“There’s just enough in the community of people who aren’t getting vaccinated that the spread is going to continue. We’re seeing people get reinfected. … People aren’t following the mask orders and social distancing. We’re getting a little lax on all of those things,” she said. “Definitely there’s a lot of fatigue that has set in. … It’s been 12 months. It’s been a really long 12 months. We realize that just as much. Every day our staff is working, needing to do social distancing and wearing masks going about their business and serving our community. Certainly, we want to get back to normal as well, as soon as possible.”
The deaths of two area residents are among those reported so far this month: a 60- to 64-year-old resident of Morrison County and a Crow Wing resident age 75-79.
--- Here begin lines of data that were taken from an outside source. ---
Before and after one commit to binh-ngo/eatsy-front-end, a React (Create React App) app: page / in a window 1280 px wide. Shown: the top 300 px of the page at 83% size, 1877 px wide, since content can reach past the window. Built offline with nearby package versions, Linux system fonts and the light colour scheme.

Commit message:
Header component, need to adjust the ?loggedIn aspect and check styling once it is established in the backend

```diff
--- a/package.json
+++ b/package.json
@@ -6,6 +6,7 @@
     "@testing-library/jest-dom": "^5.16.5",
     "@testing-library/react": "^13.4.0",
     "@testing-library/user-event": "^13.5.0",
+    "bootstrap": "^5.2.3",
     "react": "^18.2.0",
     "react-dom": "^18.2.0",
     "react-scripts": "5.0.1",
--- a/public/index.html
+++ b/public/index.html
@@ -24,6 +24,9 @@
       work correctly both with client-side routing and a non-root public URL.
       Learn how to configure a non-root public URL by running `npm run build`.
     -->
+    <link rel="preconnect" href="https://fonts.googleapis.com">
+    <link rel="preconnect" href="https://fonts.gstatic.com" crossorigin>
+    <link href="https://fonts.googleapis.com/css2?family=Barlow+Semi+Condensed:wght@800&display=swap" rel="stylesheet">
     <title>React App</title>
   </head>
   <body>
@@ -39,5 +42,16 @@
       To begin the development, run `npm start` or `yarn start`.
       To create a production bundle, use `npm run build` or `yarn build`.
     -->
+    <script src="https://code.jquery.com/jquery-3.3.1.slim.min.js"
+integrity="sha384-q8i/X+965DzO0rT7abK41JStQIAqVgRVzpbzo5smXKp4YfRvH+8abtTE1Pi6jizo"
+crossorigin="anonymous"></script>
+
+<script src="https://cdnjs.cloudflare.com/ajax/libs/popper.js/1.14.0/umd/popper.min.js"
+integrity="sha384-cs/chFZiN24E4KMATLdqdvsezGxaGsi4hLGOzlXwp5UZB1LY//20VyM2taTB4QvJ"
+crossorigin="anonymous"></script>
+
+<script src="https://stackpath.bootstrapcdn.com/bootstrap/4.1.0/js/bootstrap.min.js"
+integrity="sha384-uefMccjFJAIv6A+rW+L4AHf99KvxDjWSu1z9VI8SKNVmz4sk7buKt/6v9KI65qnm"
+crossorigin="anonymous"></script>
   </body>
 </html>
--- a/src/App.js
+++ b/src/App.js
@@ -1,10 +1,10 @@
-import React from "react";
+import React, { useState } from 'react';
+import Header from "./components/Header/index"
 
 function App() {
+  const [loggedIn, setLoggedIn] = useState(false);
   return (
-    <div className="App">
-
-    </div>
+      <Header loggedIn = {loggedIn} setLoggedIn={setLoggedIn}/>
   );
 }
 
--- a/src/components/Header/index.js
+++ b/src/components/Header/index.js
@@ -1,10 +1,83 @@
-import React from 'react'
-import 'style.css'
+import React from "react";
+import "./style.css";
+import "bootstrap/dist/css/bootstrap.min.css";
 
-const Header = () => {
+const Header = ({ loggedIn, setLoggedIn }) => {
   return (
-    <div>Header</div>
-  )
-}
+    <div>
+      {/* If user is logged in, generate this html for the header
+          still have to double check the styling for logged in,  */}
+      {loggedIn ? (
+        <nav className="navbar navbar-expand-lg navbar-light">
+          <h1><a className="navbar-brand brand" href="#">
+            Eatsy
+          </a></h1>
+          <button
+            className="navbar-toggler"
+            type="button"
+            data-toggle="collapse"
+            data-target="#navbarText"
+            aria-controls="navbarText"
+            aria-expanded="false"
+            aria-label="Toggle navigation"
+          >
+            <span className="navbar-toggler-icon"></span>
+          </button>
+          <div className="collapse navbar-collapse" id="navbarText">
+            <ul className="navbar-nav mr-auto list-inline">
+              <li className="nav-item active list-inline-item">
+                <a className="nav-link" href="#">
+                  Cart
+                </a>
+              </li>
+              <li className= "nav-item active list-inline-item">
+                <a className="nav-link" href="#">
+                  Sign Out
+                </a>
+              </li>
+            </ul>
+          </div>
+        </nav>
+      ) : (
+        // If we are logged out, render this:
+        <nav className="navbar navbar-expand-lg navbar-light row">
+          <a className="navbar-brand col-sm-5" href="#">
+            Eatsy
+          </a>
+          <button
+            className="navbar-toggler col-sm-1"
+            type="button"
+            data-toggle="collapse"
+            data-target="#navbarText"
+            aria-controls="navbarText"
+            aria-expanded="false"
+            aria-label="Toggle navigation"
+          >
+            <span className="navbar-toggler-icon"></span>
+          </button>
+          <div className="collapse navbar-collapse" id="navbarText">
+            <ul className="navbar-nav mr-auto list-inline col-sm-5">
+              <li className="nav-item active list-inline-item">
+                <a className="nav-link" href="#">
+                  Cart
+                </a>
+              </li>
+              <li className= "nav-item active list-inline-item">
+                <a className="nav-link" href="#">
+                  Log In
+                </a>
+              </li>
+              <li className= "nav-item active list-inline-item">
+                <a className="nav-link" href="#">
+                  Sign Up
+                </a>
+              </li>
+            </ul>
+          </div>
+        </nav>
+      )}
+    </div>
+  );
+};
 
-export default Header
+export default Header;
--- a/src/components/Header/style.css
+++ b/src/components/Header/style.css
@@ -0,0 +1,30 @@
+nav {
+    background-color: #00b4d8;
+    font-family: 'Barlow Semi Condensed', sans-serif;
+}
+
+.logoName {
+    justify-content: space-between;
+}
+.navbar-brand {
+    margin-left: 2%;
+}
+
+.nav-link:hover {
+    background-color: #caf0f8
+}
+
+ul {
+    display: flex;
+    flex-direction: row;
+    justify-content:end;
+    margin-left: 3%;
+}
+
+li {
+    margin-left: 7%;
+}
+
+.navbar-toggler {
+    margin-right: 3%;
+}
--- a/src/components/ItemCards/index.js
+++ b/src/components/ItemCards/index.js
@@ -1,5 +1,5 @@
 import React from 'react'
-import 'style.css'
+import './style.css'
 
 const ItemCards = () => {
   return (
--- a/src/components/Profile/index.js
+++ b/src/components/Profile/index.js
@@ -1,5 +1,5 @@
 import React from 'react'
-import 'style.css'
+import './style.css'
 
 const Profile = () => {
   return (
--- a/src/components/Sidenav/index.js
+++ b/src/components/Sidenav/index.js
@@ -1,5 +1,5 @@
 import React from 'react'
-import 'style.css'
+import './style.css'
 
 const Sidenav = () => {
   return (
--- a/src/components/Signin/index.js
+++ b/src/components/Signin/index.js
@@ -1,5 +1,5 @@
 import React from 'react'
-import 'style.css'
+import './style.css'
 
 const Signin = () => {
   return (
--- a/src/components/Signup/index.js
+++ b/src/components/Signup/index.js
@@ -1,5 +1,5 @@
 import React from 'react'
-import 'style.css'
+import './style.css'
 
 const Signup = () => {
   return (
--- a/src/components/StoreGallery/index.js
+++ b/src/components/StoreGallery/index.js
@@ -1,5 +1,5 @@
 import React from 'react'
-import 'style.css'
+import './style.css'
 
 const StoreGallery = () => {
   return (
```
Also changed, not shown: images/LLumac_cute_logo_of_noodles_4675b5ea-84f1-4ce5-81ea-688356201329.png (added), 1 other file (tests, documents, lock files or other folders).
Moritz and other Crow Wing County staffers administered doses to more than 300 people Tuesday and clinics in Emily and Breezy Point on Thursday quickly filled. She noted Cuyuna Regional Medical Center recently hosted a large clinic and Essentia Health extended its hours and added time for vaccinations on Saturdays. But a significant number of those who received doses Tuesday were metro area residents, she noted.
“I would love to see our clinics filled with people from the local community,” Moritz said. “There’s no need for people to travel from Crow Wing County out to other communities to get vaccinated.”
With an eye toward that goal, Moritz said the county is reaching out to as many businesses as possible, especially bars and restaurants, to ensure they’re aware of upcoming vaccination clinics.
“This is what’s going to help keep our businesses open this summer,” she said. “We still remember last fall. We don’t want that again.”
Visit https://bit.ly/3fK5ldr to register for upcoming Crow Wing County vaccination clinics.
COVID-19 data as of April 6
Aitkin — 1,242, with 36 deaths; 6,181 residents have received at least one vaccine dose, representing 46% of the county’s 16-plus population.
Cass — 2,368 with 26 deaths; 9,197 residents with at least one dose, 39%.
Crow Wing — 5,752, with 86 deaths; 22,282 residents with at least one dose, 43%.
Mille Lacs — 2,624, with 47 deaths; 7,918 residents with at least one dose, 39%.
Morrison — 3,745, with 56 deaths; 9,327 residents with at least one dose, 36%.
Todd — 2,622, with 30 deaths; 6,238 residents with at least one dose, 32%.
Wadena — 1,381, with 20 deaths; 4,156 residents with at least one dose, 39%.
NOTE: These numbers are cumulative since March 21, 2020, and many are out of isolation.
CHELSEY PERKINS may be reached at 218-855-5874 or firstname.lastname@example.org . Follow on Twitter at twitter.com/DispatchChelsey .